BEGIN RECORDS FOR THE TASK

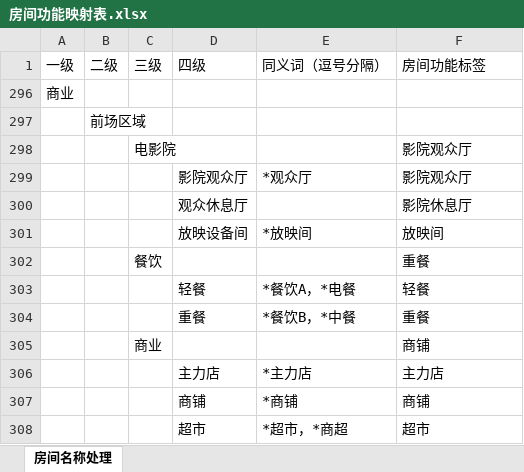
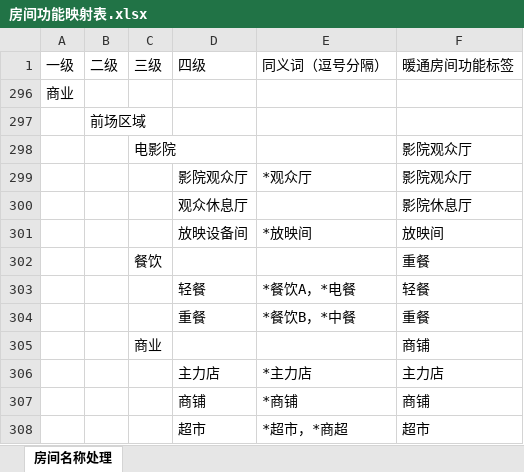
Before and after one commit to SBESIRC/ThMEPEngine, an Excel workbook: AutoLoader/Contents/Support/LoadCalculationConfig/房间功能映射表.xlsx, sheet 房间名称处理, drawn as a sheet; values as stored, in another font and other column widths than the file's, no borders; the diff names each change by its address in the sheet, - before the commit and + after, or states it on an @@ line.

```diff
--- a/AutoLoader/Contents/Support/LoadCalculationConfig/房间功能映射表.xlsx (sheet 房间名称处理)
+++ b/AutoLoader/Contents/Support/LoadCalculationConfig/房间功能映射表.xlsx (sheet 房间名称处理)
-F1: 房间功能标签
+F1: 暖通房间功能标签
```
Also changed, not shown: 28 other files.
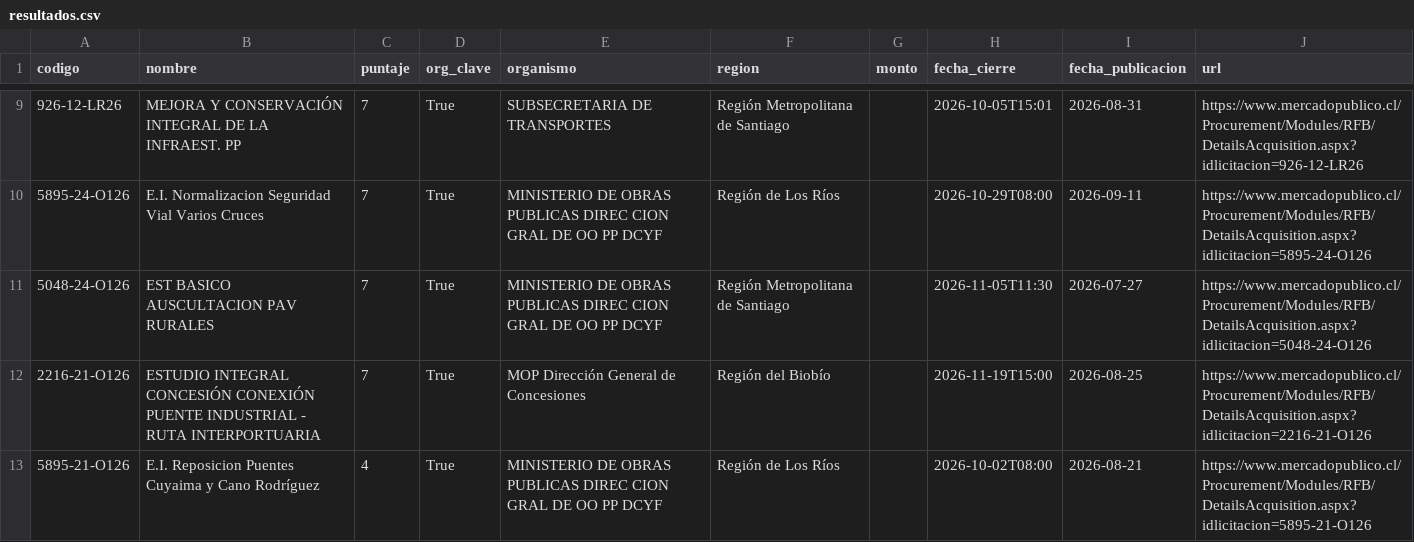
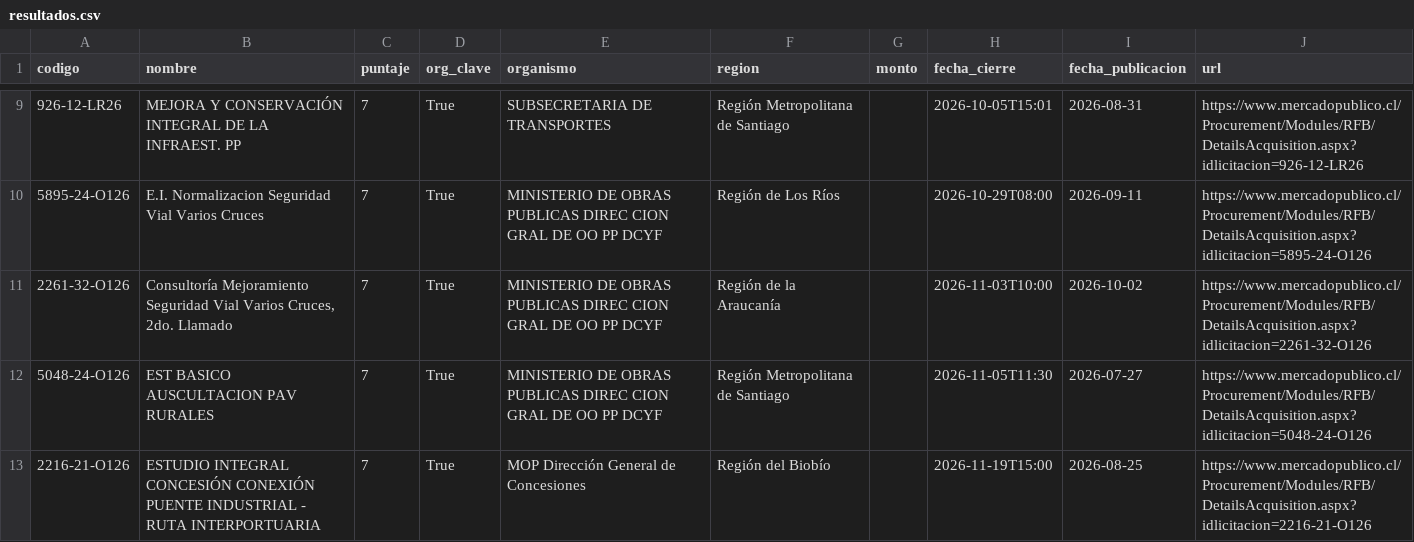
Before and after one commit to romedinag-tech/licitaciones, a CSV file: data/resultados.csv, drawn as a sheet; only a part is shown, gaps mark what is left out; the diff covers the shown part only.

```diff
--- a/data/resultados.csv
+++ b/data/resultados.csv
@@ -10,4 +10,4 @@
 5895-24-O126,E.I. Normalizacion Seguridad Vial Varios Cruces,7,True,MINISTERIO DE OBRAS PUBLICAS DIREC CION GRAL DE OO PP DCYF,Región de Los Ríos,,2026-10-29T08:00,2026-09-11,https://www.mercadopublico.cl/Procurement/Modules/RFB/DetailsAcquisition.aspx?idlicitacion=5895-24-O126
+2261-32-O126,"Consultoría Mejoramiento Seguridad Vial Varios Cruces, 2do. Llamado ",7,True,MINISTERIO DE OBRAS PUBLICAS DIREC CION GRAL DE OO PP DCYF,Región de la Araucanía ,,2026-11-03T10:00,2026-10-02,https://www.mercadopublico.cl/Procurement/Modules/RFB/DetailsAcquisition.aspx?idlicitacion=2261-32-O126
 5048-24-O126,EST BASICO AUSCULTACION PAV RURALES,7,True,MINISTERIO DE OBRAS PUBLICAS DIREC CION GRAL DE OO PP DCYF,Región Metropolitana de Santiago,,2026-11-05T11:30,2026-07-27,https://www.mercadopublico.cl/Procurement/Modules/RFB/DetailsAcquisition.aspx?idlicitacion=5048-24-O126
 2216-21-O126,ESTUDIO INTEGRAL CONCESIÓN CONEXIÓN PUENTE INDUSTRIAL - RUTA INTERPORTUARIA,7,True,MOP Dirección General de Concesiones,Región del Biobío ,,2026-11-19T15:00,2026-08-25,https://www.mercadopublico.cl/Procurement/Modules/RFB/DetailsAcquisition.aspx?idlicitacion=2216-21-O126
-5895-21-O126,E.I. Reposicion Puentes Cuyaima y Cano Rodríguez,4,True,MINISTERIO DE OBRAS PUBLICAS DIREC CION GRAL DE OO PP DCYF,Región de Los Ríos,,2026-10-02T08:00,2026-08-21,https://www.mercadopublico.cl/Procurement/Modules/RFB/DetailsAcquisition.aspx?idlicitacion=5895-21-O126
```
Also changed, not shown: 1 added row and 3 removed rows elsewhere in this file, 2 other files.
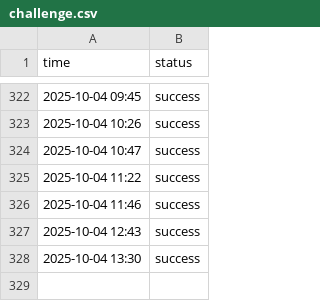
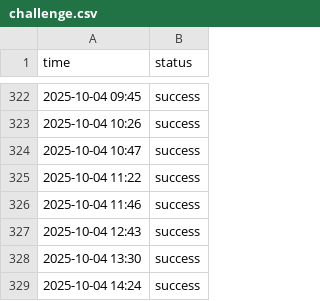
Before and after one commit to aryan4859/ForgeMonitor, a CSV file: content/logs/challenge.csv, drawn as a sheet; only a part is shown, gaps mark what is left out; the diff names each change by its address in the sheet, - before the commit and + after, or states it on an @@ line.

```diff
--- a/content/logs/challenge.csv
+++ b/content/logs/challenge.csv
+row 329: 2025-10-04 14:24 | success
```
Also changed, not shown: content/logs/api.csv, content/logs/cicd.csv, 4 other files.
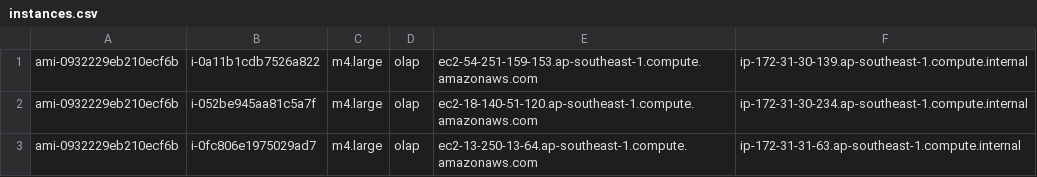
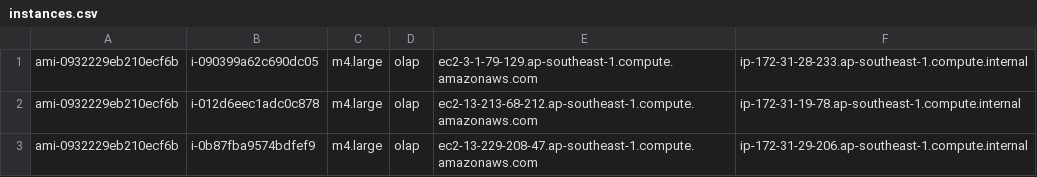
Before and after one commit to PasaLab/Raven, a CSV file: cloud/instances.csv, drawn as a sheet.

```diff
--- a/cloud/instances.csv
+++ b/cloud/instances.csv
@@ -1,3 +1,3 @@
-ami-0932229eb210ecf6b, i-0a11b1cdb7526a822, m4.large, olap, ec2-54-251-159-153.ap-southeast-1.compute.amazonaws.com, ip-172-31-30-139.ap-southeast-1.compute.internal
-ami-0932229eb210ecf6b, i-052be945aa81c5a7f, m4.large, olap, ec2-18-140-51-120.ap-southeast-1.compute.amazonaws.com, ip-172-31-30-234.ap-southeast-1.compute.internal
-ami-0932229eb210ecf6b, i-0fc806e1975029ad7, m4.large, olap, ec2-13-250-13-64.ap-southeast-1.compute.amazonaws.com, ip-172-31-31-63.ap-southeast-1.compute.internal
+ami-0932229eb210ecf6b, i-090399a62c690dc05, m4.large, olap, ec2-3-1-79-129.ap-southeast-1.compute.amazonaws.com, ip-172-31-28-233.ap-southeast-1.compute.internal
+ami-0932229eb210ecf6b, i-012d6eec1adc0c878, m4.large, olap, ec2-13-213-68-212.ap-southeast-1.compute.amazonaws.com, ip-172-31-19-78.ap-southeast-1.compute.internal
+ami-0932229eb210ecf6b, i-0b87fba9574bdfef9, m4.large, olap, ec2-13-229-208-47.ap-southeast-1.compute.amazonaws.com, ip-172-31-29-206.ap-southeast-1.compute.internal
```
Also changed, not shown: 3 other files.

END RECORDS FOR THE TASK

Could you copy each line in the listing above that includes the word "OBRAS"?

ANSWER TO THE EXERCISE
 5895-24-O126,E.I. Normalizacion Seguridad Vial Varios Cruces,7,True,MINISTERIO DE OBRAS PUBLICAS DIREC CION GRAL DE OO PP DCYF,Región de Los Ríos,,2026-10-29T08:00,2026-09-11,https://www.mercadopublico.cl/Procurement/Modules/RFB/DetailsAcquisition.aspx?idlicitacion=5895-24-O126
+2261-32-O126,"Consultoría Mejoramiento Seguridad Vial Varios Cruces, 2do. Llamado ",7,True,MINISTERIO DE OBRAS PUBLICAS DIREC CION GRAL DE OO PP DCYF,Región de la Araucanía ,,2026-11-03T10:00,2026-10-02,https://www.mercadopublico.cl/Procurement/Modules/RFB/DetailsAcquisition.aspx?idlicitacion=2261-32-O126
 5048-24-O126,EST BASICO AUSCULTACION PAV RURALES,7,True,MINISTERIO DE OBRAS PUBLICAS DIREC CION GRAL DE OO PP DCYF,Región Metropolitana de Santiago,,2026-11-05T11:30,2026-07-27,https://www.mercadopublico.cl/Procurement/Modules/RFB/DetailsAcquisition.aspx?idlicitacion=5048-24-O126
-5895-21-O126,E.I. Reposicion Puentes Cuyaima y Cano Rodríguez,4,True,MINISTERIO DE OBRAS PUBLICAS DIREC CION GRAL DE OO PP DCYF,Región de Los Ríos,,2026-10-02T08:00,2026-08-21,https://www.mercadopublico.cl/Procurement/Modules/RFB/DetailsAcquisition.aspx?idlicitacion=5895-21-O126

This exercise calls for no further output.